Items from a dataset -
★ ★ ★
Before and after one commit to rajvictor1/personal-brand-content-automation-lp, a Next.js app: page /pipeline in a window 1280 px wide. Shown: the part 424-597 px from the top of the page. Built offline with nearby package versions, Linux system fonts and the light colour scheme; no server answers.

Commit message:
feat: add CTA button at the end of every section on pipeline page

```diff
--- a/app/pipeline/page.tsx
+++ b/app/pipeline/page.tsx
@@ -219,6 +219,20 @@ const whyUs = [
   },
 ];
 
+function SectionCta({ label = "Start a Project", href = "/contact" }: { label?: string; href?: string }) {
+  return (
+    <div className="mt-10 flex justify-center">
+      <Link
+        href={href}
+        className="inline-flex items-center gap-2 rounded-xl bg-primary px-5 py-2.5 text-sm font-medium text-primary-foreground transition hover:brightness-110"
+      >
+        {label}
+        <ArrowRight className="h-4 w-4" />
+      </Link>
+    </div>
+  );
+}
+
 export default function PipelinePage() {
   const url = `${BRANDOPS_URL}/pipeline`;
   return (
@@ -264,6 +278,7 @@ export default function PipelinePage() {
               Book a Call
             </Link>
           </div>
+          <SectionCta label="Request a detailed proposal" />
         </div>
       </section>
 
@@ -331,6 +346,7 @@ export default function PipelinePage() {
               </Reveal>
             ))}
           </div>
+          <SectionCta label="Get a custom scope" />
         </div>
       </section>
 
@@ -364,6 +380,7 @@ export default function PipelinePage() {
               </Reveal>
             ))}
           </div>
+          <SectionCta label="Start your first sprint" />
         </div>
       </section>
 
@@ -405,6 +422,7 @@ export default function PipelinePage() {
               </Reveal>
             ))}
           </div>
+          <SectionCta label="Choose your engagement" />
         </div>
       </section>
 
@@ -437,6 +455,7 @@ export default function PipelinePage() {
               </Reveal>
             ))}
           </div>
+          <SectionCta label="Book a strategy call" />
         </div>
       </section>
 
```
★ ★ ★
Exercise goal - Every line in the data that holds "PipelinePage" should be copied out.

Exercise result -
 export default function PipelinePage() {
@@ -264,6 +278,7 @@ export default function PipelinePage() {
@@ -331,6 +346,7 @@ export default function PipelinePage() {
@@ -364,6 +380,7 @@ export default function PipelinePage() {
@@ -405,6 +422,7 @@ export default function PipelinePage() {
@@ -437,6 +455,7 @@ export default function PipelinePage() {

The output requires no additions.